## Source information
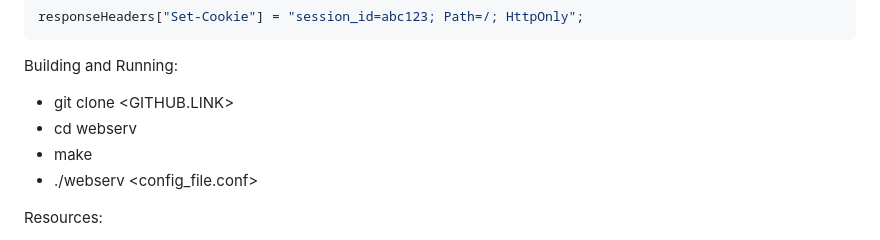
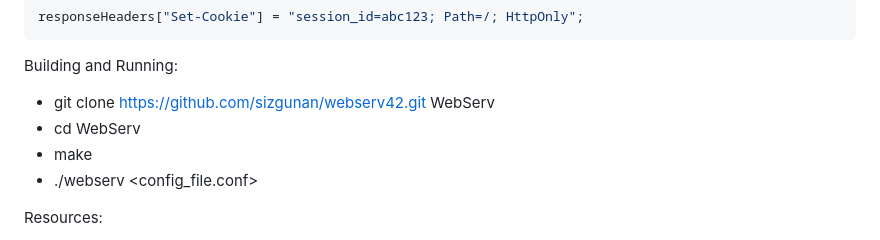
Before and after one commit to sizgunan/webserv42, a Markdown page: README.md, the part around the change. Drawn GitHub-style.

```diff
--- a/README.md
+++ b/README.md
@@ -421,8 +421,8 @@ responseHeaders["Set-Cookie"] = "session_id=abc123; Path=/; HttpOnly";
 
 Building and Running:
 
-- git clone <GITHUB.LINK>
-- cd webserv
+- git clone https://github.com/sizgunan/webserv42.git WebServ
+- cd WebServ
 - make
 - ./webserv <config_file.conf>
 
```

## Problem description
Could you write out the whole listing exactly, dropping the pictures?

## Result for this task
Before and after one commit to sizgunan/webserv42, a Markdown page: README.md, the part around the change. Drawn GitHub-style.

```diff
--- a/README.md
+++ b/README.md
@@ -421,8 +421,8 @@ responseHeaders["Set-Cookie"] = "session_id=abc123; Path=/; HttpOnly";
 
 Building and Running:
 
-- git clone <GITHUB.LINK>
-- cd webserv
+- git clone https://github.com/sizgunan/webserv42.git WebServ
+- cd WebServ
 - make
 - ./webserv <config_file.conf>
 
```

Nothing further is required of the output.